> _EXERCISE PROMPT_: Could you return every record below word for word, leaving out the pictures?

═══ TASK INPUT

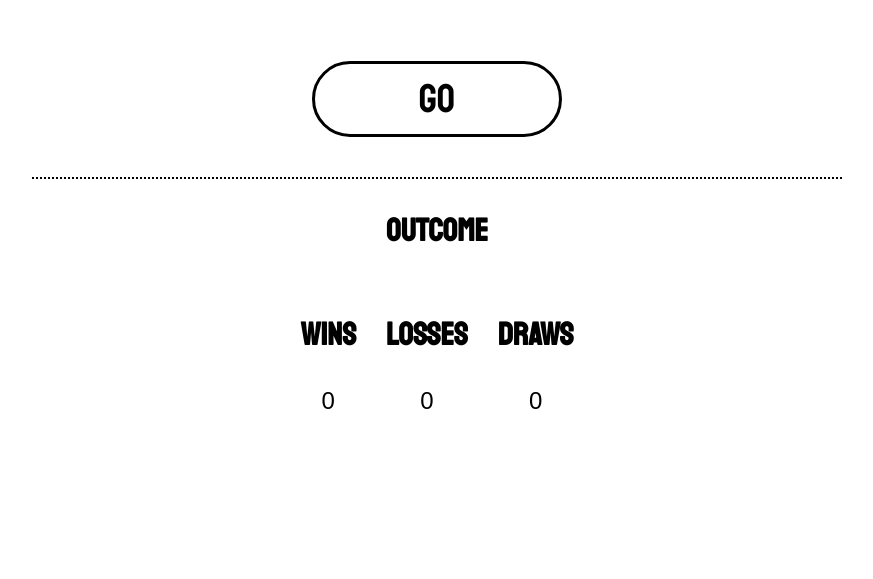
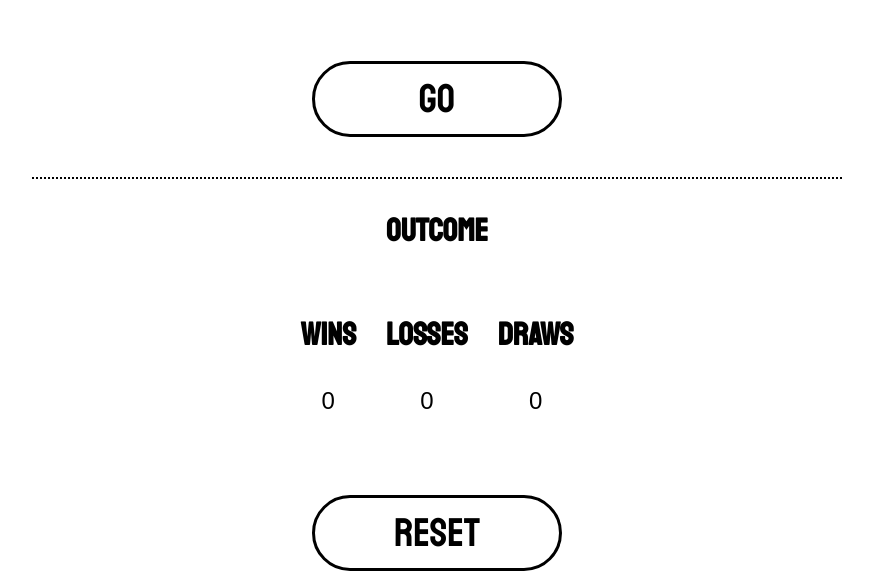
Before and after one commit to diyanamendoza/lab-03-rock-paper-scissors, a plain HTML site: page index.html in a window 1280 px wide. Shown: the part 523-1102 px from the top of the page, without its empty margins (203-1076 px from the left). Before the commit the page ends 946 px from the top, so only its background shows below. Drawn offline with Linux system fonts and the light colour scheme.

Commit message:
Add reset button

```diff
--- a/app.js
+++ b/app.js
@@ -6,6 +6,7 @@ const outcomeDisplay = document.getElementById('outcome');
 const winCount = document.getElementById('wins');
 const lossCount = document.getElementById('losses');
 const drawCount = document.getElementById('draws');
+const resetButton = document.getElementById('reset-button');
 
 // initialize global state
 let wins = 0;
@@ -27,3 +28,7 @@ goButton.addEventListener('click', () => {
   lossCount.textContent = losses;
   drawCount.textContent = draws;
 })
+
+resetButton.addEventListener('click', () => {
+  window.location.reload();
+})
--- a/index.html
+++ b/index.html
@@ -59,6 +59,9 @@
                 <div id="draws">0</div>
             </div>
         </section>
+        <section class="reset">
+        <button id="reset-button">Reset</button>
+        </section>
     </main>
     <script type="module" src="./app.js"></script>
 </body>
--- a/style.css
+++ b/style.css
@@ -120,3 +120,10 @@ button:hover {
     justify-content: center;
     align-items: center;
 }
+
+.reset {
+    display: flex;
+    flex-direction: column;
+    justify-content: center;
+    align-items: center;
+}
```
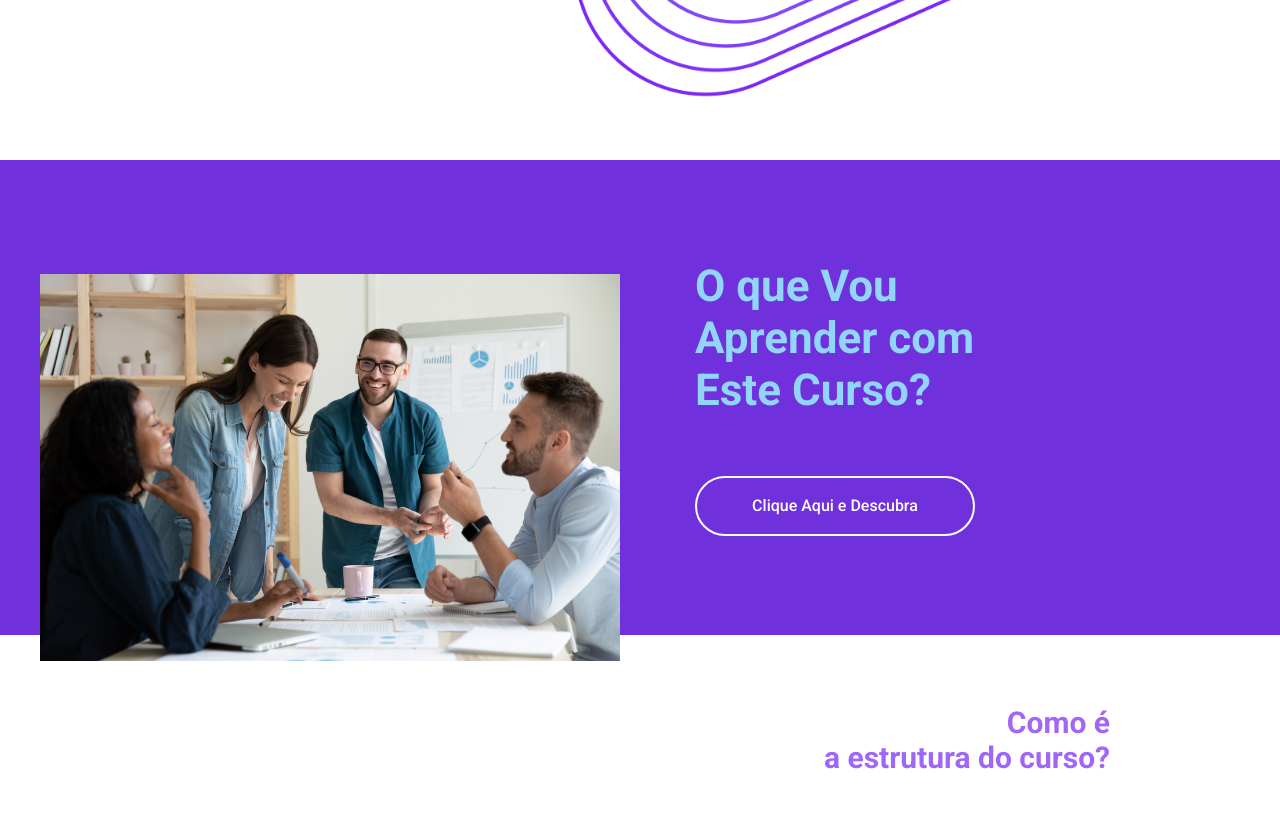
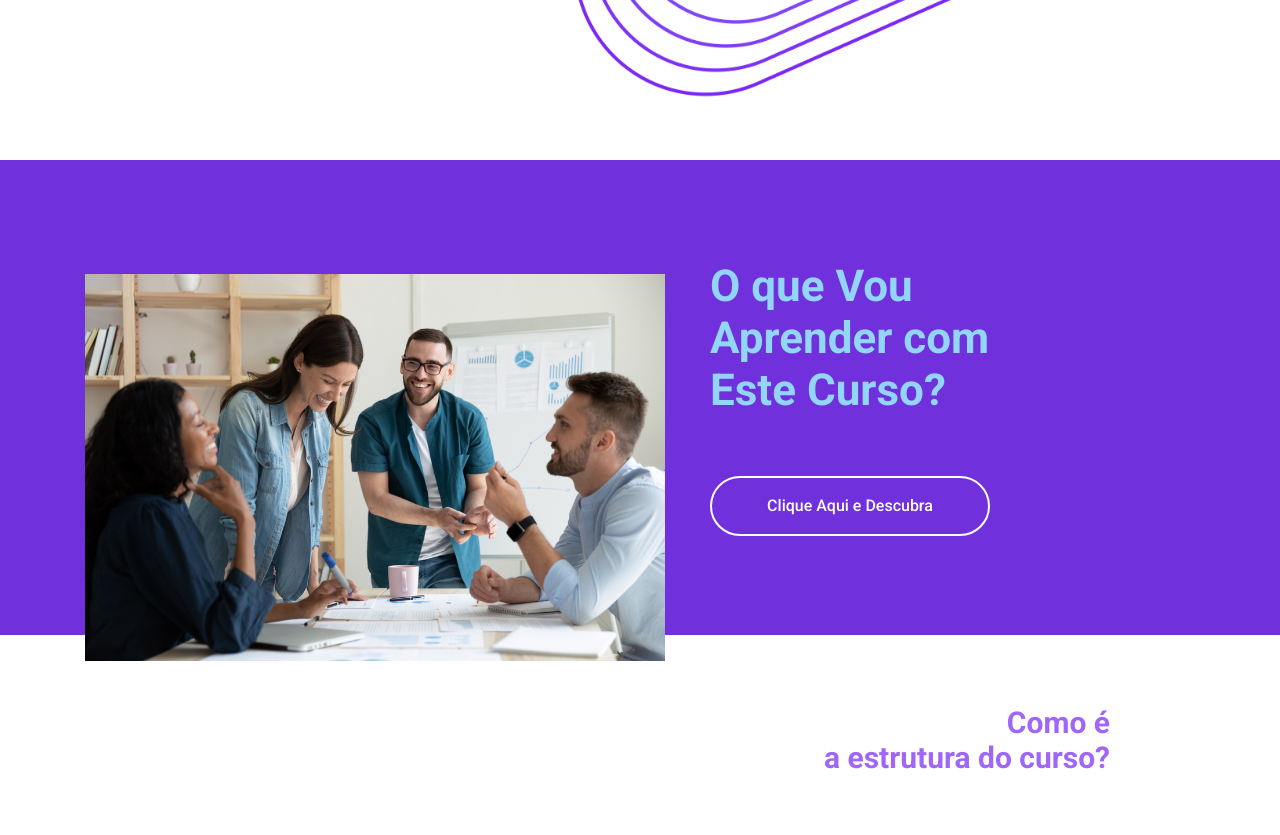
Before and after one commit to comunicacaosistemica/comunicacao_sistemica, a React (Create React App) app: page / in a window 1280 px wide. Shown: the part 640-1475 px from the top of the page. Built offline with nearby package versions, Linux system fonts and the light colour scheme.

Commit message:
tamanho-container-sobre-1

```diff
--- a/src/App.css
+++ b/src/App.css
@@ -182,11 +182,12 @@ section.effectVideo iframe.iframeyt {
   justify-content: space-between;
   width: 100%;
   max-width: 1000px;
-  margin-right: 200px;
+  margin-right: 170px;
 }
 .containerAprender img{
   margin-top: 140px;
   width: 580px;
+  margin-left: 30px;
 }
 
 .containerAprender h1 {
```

══════

> _RESPONSE FOR THIS EXERCISE_:
Before and after one commit to diyanamendoza/lab-03-rock-paper-scissors, a plain HTML site: page index.html in a window 1280 px wide. Shown: the part 523-1102 px from the top of the page, without its empty margins (203-1076 px from the left). Before the commit the page ends 946 px from the top, so only its background shows below. Drawn offline with Linux system fonts and the light colour scheme.

Commit message:
Add reset button

```diff
--- a/app.js
+++ b/app.js
@@ -6,6 +6,7 @@ const outcomeDisplay = document.getElementById('outcome');
 const winCount = document.getElementById('wins');
 const lossCount = document.getElementById('losses');
 const drawCount = document.getElementById('draws');
+const resetButton = document.getElementById('reset-button');
 
 // initialize global state
 let wins = 0;
@@ -27,3 +28,7 @@ goButton.addEventListener('click', () => {
   lossCount.textContent = losses;
   drawCount.textContent = draws;
 })
+
+resetButton.addEventListener('click', () => {
+  window.location.reload();
+})
--- a/index.html
+++ b/index.html
@@ -59,6 +59,9 @@
                 <div id="draws">0</div>
             </div>
         </section>
+        <section class="reset">
+        <button id="reset-button">Reset</button>
+        </section>
     </main>
     <script type="module" src="./app.js"></script>
 </body>
--- a/style.css
+++ b/style.css
@@ -120,3 +120,10 @@ button:hover {
     justify-content: center;
     align-items: center;
 }
+
+.reset {
+    display: flex;
+    flex-direction: column;
+    justify-content: center;
+    align-items: center;
+}
```
Before and after one commit to comunicacaosistemica/comunicacao_sistemica, a React (Create React App) app: page / in a window 1280 px wide. Shown: the part 640-1475 px from the top of the page. Built offline with nearby package versions, Linux system fonts and the light colour scheme.

Commit message:
tamanho-container-sobre-1

```diff
--- a/src/App.css
+++ b/src/App.css
@@ -182,11 +182,12 @@ section.effectVideo iframe.iframeyt {
   justify-content: space-between;
   width: 100%;
   max-width: 1000px;
-  margin-right: 200px;
+  margin-right: 170px;
 }
 .containerAprender img{
   margin-top: 140px;
   width: 580px;
+  margin-left: 30px;
 }
 
 .containerAprender h1 {
```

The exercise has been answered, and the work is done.